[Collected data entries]
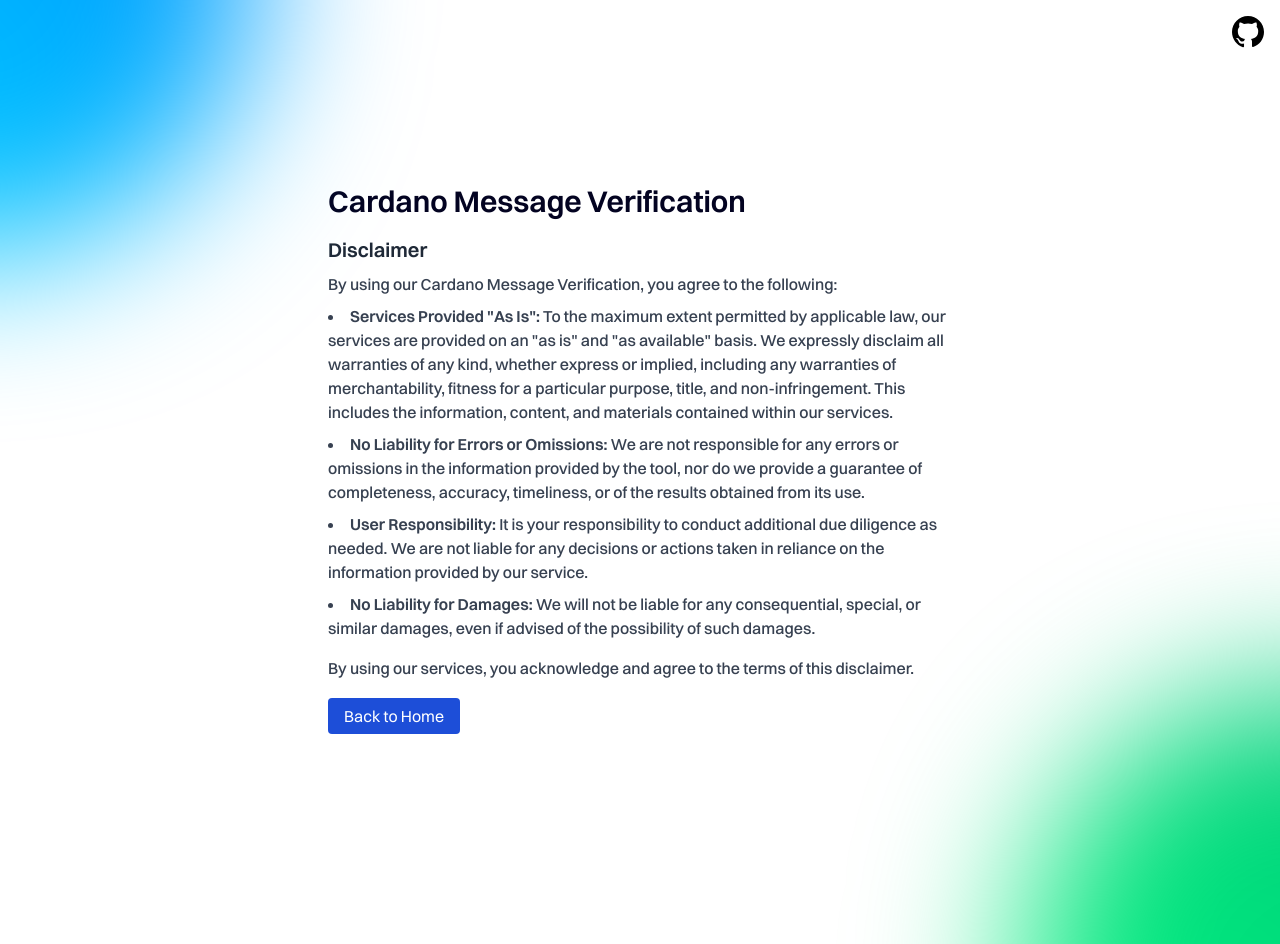
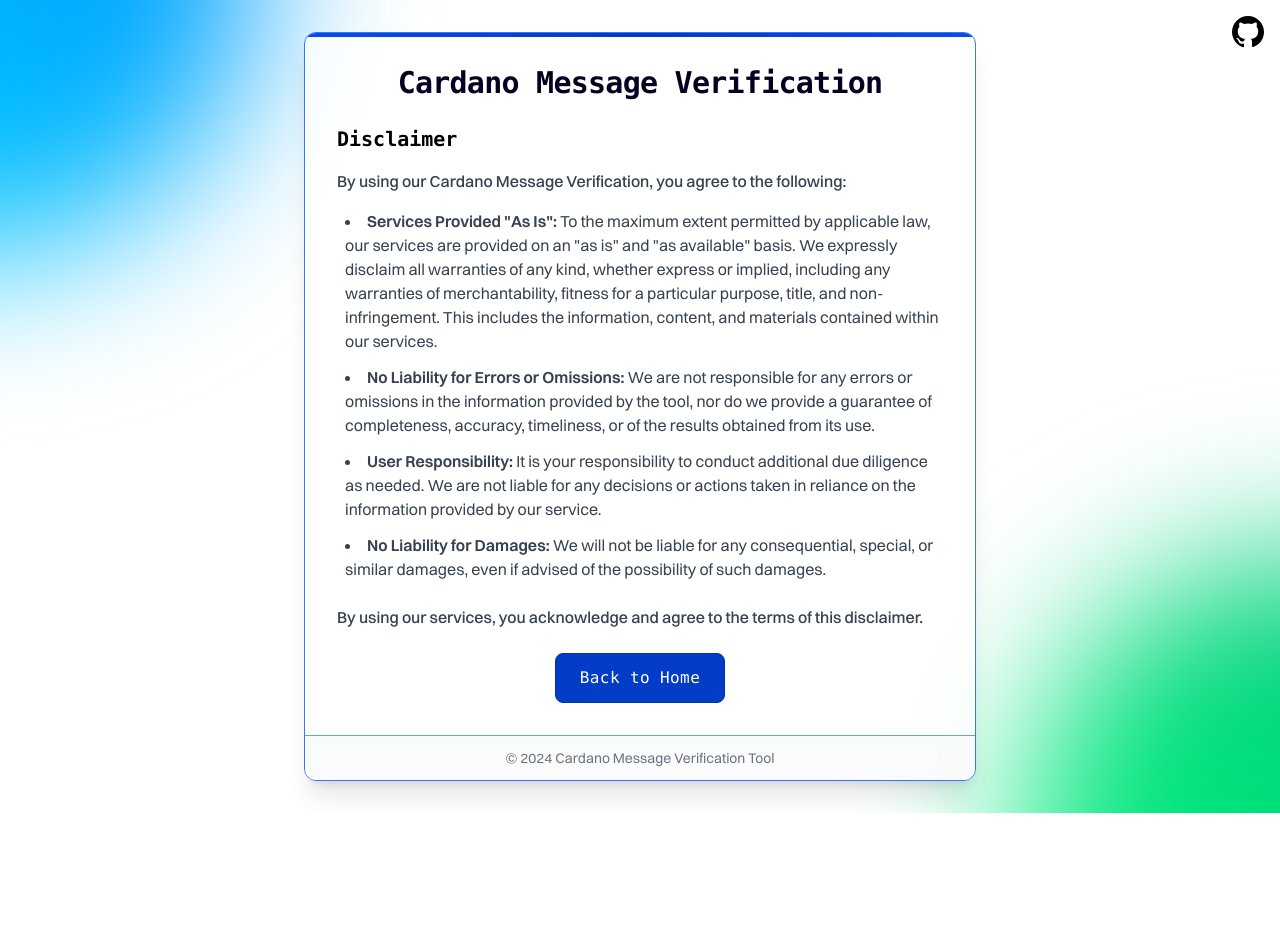
Before and after one commit to cardano-foundation/verify-cardano-message-fe, a Next.js app: page /disclaimer in a window 1280 px wide. After the commit the page ends 813 px from the top, so only its background shows below. Built offline with nearby package versions, Linux system fonts and the light colour scheme.

Commit message:
modify app design

```diff
--- a/app/disclaimer/page.js
+++ b/app/disclaimer/page.js
@@ -2,59 +2,86 @@ import React from "react";
 
 const DisclaimerPage = () => {
   return (
-    <div className="flex flex-col items-center justify-top h-screen p-4 mt-36">
-      <div className="p-6 rounded-lg max-w-2xl text-center">
-        <h1 className="text-3xl font-bold text-cf-blue-900 text-left mb-4">
+    <div className="flex flex-col items-center justify-center min-h-screen px-4 py-8">
+      <div className="relative w-full max-w-2xl backdrop-blur-sm bg-white/80 border border-cf-blue-200 rounded-xl shadow-xl overflow-hidden">
+        <div className="absolute top-0 left-0 right-0 h-1 bg-gradient-to-r from-cf-blue-400 via-cf-blue-500 to-cf-blue-400"></div>
+
+        <div className="p-8">
+          <h1 className="text-3xl font-bold text-cf-blue-900 mb-6 text-center font-mono tracking-tight">
             Cardano Message Verification
           </h1>
+
           <div className="text-left">
-          <h2 className="text-xl font-semibold mb-2 text-gray-800">
+            <h2 className="text-xl font-semibold mb-4 text-cf-blue-800 font-mono">
               Disclaimer
             </h2>
-          <p className="text-gray-700 mb-2 font-medium">
+
+            <p className="text-gray-700 mb-4 font-medium">
               By using our Cardano Message Verification, you agree to the
               following:
             </p>
-          <ul className="list-disc list-inside text-gray-700 space-y-2 font-medium">
-            <li>
-              <strong>Services Provided &quot;As Is&quot;:</strong> To the
-              maximum extent permitted by applicable law, our services are
-              provided on an &quot;as is&quot; and &quot;as available&quot;
-              basis. We expressly disclaim all warranties of any kind, whether
-              express or implied, including any warranties of merchantability,
-              fitness for a particular purpose, title, and non-infringement.
-              This includes the information, content, and materials contained
+
+            <ul className="list-disc list-inside text-gray-700 space-y-3 mb-6">
+              <li className="pl-2">
+                <span className="font-semibold text-cf-blue-800">
+                  Services Provided "As Is":
+                </span>{" "}
+                To the maximum extent permitted by applicable law, our services
+                are provided on an "as is" and "as available" basis. We
+                expressly disclaim all warranties of any kind, whether express
+                or implied, including any warranties of merchantability, fitness
+                for a particular purpose, title, and non-infringement. This
+                includes the information, content, and materials contained
                 within our services.
               </li>
-            <li>
-              <strong>No Liability for Errors or Omissions:</strong> We are not
-              responsible for any errors or omissions in the information
-              provided by the tool, nor do we provide a guarantee of
-              completeness, accuracy, timeliness, or of the results obtained
-              from its use.
+
+              <li className="pl-2">
+                <span className="font-semibold text-cf-blue-800">
+                  No Liability for Errors or Omissions:
+                </span>{" "}
+                We are not responsible for any errors or omissions in the
+                information provided by the tool, nor do we provide a guarantee
+                of completeness, accuracy, timeliness, or of the results
+                obtained from its use.
               </li>
-            <li>
-              <strong>User Responsibility:</strong> It is your responsibility to
-              conduct additional due diligence as needed. We are not liable for
-              any decisions or actions taken in reliance on the information
-              provided by our service.
+
+              <li className="pl-2">
+                <span className="font-semibold text-cf-blue-800">
+                  User Responsibility:
+                </span>{" "}
+                It is your responsibility to conduct additional due diligence as
+                needed. We are not liable for any decisions or actions taken in
+                reliance on the information provided by our service.
               </li>
-            <li>
-              <strong>No Liability for Damages:</strong> We will not be liable
-              for any consequential, special, or similar damages, even if
-              advised of the possibility of such damages.
+
+              <li className="pl-2">
+                <span className="font-semibold text-cf-blue-800">
+                  No Liability for Damages:
+                </span>{" "}
+                We will not be liable for any consequential, special, or similar
+                damages, even if advised of the possibility of such damages.
               </li>
             </ul>
-          <p className="text-gray-700 mt-4 font-medium mb-6">
+
+            <p className="text-gray-700 mb-6 font-medium">
               By using our services, you acknowledge and agree to the terms of
               this disclaimer.
             </p>
+
+            <div className="flex justify-center mt-6">
               <a
                 href="/"
-            className="mt-6 px-4 py-2 bg-blue-700 text-white rounded hover:bg-blue-500"
+                className="px-6 py-3 bg-cf-blue-500 text-white rounded-lg hover:bg-cf-blue-400 focus:outline-none focus:ring-2 focus:ring-cf-blue-300 focus:ring-offset-2 transition-all duration-300 ease-in-out transform hover:scale-[1.02] active:scale-[0.98] border border-cf-blue-600 font-mono tracking-wide font-medium"
               >
                 Back to Home
               </a>
+            </div>
+          </div>
+        </div>
+        <div className="py-3 px-8 border-t border-cf-blue-100 bg-gray-50/80">
+          <div className="text-center text-sm text-gray-500">
+            &copy; {new Date().getFullYear()} Cardano Message Verification Tool
+          </div>
         </div>
       </div>
     </div>
--- a/app/layout.js
+++ b/app/layout.js
@@ -55,10 +55,10 @@ export default function RootLayout({ children }) {
           }}
         />
         <main className="relative min-h-screen lg:overflow-hidden px-4 py-4 sm:py-0">
-          <div className="sm:-left-80 sm:-top-80 aspect-[1155/600] w-[5rem] h-[5rem] sm:w-[36.125rem] sm:h-[36.125rem] bg-gradient-to-tr from-[#00E0FF] to-[#0084FF] opacity-100 rounded-full absolute blur-[5rem]" />
+          <div className="z-[-1] sm:-left-80 sm:-top-80 aspect-[1155/600] w-[5rem] h-[5rem] sm:w-[36.125rem] sm:h-[36.125rem] bg-gradient-to-tr from-[#00E0FF] to-[#0084FF] opacity-100 rounded-full absolute blur-[5rem]" />
           {children}
 
-          <div className="sm:-right-80 sm:-bottom-80 aspect-[1300/678]  w-[5rem] h-[5rem] sm:w-[36.125rem] sm:h-[36.125rem] bg-gradient-to-tr from-[#00FF7F] to-[#00BE7A] opacity-100 rounded-full absolute blur-[5rem]" />
+          <div className="z-[-1] sm:-right-80 sm:-bottom-80 aspect-[1300/678]  w-[5rem] h-[5rem] sm:w-[36.125rem] sm:h-[36.125rem] bg-gradient-to-tr from-[#00FF7F] to-[#00BE7A] opacity-100 rounded-full absolute blur-[5rem]" />
         </main>
       </body>
     </html>
--- a/components/VerificationExample.js
+++ b/components/VerificationExample.js
@@ -3,8 +3,17 @@ import React, { useState } from "react";
 const InformationSection = ({ fillCIP0008Example, fillCIP0030Example }) => {
   const [showMoreText, setShowMoreText] = useState(false);
 
+  const handleCIP0008Example = () => {
+    fillCIP0008Example();
+    setShowMoreText(false);
+  };
+
+  const handleCIP0030Example = () => {
+    fillCIP0030Example();
+    setShowMoreText(false);
+  };
+
   return (
-    <>
     <div className="flex justify-center">
       <div className="max-w-xl relative sm:px-16">
         <h1 className="mt-4 text-sm font-normal mb-6 text-cf-blue-900 text-justify">
@@ -13,13 +22,35 @@ const InformationSection = ({ fillCIP0008Example, fillCIP0030Example }) => {
           <span
             className="text-blue-500 cursor-pointer text-sm font-normal"
             onClick={() => setShowMoreText(!showMoreText)}
-              style={{ display: showMoreText ? "none" : "inline" }}
           >
-              Learn more
+            {showMoreText ? "Show less" : "Learn more"}
           </span>
+        </h1>
+
         {showMoreText && (
-              <span className="text-sm font-normal block mt-2">
-                {" "}
+          <div className="absolute top-10 left-0 right-0 bg-white border border-cf-blue-200 rounded-lg shadow-lg p-4 z-10">
+            <button
+              onClick={() => setShowMoreText(false)}
+              className="absolute top-2 right-2 text-cf-blue-500 hover:text-cf-blue-700 focus:outline-none"
+              aria-label="Close information"
+            >
+              <svg
+                xmlns="http://www.w3.org/2000/svg"
+                fill="none"
+                viewBox="0 0 24 24"
+                strokeWidth={1.5}
+                stroke="currentColor"
+                className="w-5 h-5"
+              >
+                <path
+                  strokeLinecap="round"
+                  strokeLinejoin="round"
+                  d="M6 18L18 6M6 6l12 12"
+                />
+              </svg>
+            </button>
+
+            <p className="text-sm text-cf-blue-900 text-justify mx-3">
               Signing messages on Cardano can be used to prove ownership of an
               address (e.g. as alternative to a
               <a
@@ -54,29 +85,27 @@ const InformationSection = ({ fillCIP0008Example, fillCIP0030Example }) => {
                 CIP-0030{" "}
               </a>
               , given the public key of a Cardano address and the signature of
-                the message. Try it Out:
+              the message.
+            </p>
+            <div className="flex justify-center gap-4 text-sm mt-2">
+              <span className="text-cf-blue-800">Try it Out:</span>
               <span
-                  className="text-blue-500 cursor-pointer"
-                  onClick={fillCIP0008Example}
+                className="text-blue-500 cursor-pointer hover:underline"
+                onClick={handleCIP0008Example}
               >
-                  {" "}
                 CIP-0008 example
               </span>{" "}
-                ,{" "}
               <span
-                  className="text-blue-500 cursor-pointer"
-                  onClick={fillCIP0030Example}
+                className="text-blue-500 cursor-pointer hover:underline"
+                onClick={handleCIP0030Example}
               >
-                  {" "}
                 CIP-0030 example
               </span>
-                .
-              </span>
-            )}
-          </h1>
             </div>
           </div>
-    </>
+        )}
+      </div>
+    </div>
   );
 };
 
```
Also changed, not shown: app/page.js (+119 -53 lines). Lines whose indentation alone changed are shown as unchanged.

[WORK TASK]
Tally the lines of the data that contain the string "center", and report nothing but the tally.

[RESPONSE TO THIS TASK]
8